What are the Termination Requirements for Construction Workers in Ontario Again?

As it currently stands, non-unionized construction workers are not entitled to notice of termination, termination pay, or severance pay pursuant to the O.Reg.288/01 of the Employment Standards Act, 2000. A construction employee is defined as follows by the ESA:

“construction employee” means,

(a) an employee employed at the site in any of the activities described in the definition of “construction industry”, or

(b) an employee who is engaged in off-site work, in whole or in part, but is commonly associated in work or collective bargaining with an employee described in clause (a).

Despite this clear language within the legislative exemption, a recent decision of the Divisional Court has decided that a construction employer is required to provide reasonable notice of when the termination clause in the employment contract is unenforceable (Rutledge v. Canaan Construction Inc., 2020 ONSC 4246).

The employee was laid off for “shortage of work/or end of contract or season” by the employer.
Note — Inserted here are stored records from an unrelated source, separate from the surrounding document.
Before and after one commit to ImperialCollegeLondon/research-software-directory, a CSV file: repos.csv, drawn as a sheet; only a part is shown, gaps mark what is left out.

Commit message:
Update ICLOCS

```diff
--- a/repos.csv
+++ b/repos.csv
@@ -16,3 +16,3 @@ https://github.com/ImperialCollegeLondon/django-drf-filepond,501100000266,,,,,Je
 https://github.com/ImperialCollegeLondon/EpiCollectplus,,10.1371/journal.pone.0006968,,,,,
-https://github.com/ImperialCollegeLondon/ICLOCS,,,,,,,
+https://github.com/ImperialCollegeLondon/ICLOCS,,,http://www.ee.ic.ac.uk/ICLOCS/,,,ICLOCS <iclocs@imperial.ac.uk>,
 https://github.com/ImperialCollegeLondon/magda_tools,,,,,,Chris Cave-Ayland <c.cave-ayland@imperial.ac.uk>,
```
The employee was not recalled to work and subsequently found alternative employment.

Shortly afterwards, the employee commenced an action in the Small Claims Court seeking damages for wrongful dismissal. Canaan Construction Inc., defended the claim by arguing that the construction employee was not entitled to notice or termination pay pursuant to the ESA, and that their contract confirmed this exemption.

The employee argued that the termination clause was invalid as it contracted out of the ESA minimums. The clause was written as follows:
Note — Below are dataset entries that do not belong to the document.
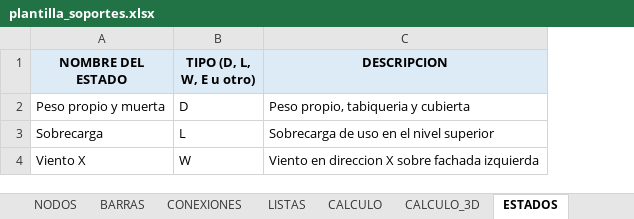
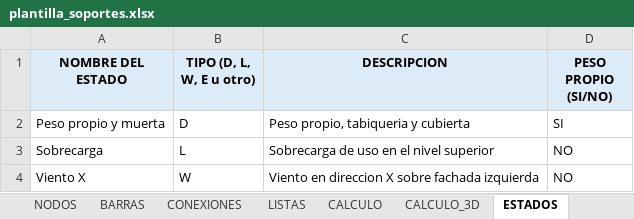
Before and after one commit to mrubilar84-ship-it/APLICACION-CARGAS-FLEXIBILIDAD-.S2K, an Excel workbook: plantilla_soportes.xlsx, sheet ESTADOS, drawn as a sheet; values as stored, in another font and other column widths than the file's, no borders; the diff names each change by its address in the sheet, - before the commit and + after, or states it on an @@ line.

```diff
--- a/plantilla_soportes.xlsx (sheet ESTADOS)
+++ b/plantilla_soportes.xlsx (sheet ESTADOS)
+column D (PESO PROPIO (SI/NO)), rows 2-4: SI | NO | NO
```
Also changed, not shown: sheet MATERIALES, sheet NODOS, sheet BARRAS, sheet INSTRUCCIONES, charts or pictures, 1 other file.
The Employee may be terminated at any time without cause upon being given the minimum periods of notice as set out in the Employment Standards Act, or by being paid salary in lieu of such notice or as may otherwise be required by applicable legislation. The Employee acknowledges that pursuant to the Employment Standards Act they are not entitled to any notice or time in lieu thereof due to the nature of their job and as such they are entitled to absolutely no notice or pay and benefits in lieu thereof upon termination.

 

The termination provisions set force above, represent all severance pay entitlement, notice of termination or termination in lieu thereof, salary, bonuses, vacation pay and other remuneration and benefits payable or otherwise provided to the Employee in relation to the termination of the Employee regardless of cause or circumstances.

 

Despite acknowledging that construction employees are not entitled to notice or termination pay under the ESA, the Divisional Court determined that the termination clause was invalid as it could disentitle the employee:

  1. should the employee move to a non-exempted position in the future, or
  1. if the employer’s business grew to the point where it met the 2.5 million payroll or 50 or more employees severance pay threshold.
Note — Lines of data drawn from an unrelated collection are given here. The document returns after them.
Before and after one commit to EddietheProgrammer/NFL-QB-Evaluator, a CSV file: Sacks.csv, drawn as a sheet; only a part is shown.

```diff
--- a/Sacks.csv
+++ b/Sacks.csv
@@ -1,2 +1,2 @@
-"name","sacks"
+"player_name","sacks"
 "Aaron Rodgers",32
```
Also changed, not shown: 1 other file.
As a result, the Divisional Court upheld the Small Claim Court decision to award reasonable notice of termination to the construction employee.

This decision is problematic for two reasons:

  1. the Divisional Court’s assumption that the employee may eventually move to a non-construction position is akin to predicting the future. While the Covenoho v. Pendylum Ltd. 2017 ONCA 284 decision referred to in this case concludes that a termination clause must be valid throughout the employment of the employee, it does not stand to reason that an employer should be omniscient and take into account a future promotion which may never even be contemplated; and
  1. the Divisional Court’s finding that the employee could eventually be entitled to severance pay is inconsistent with O.Reg. 288/01 9(1) of the ESA which specifically excludes construction employees from the entitlement to severance pay.

There may have been an additional argument available to this employer based on the Ontario Court of Appeal decision Scapillati v. Potvin Construction [1999] O.J. No. 2187.  The Court of Appeal determined that construction employees are not entitled to reasonable notice in the circumstance where there is a custom or practice of the trade to not provide reasonable notice.  It is unfortunate that the case was not considered by the judge or argued by the parties.

While arguably there is no entitlement to notice, termination pay or severance pay pursuant to the ESA, or to reasonable notice at common law for terminated construction employees as defined by the ESA, employers can attempt to limit the risk outlined in this case with a properly drafted termination clause in an employment contract.  If you have questions regarding this case and how it may impact on your operations, please contact me.

The material presented in this blog is to present general information on the subject matter and should not be regarded or relied upon as legal advice or opinion.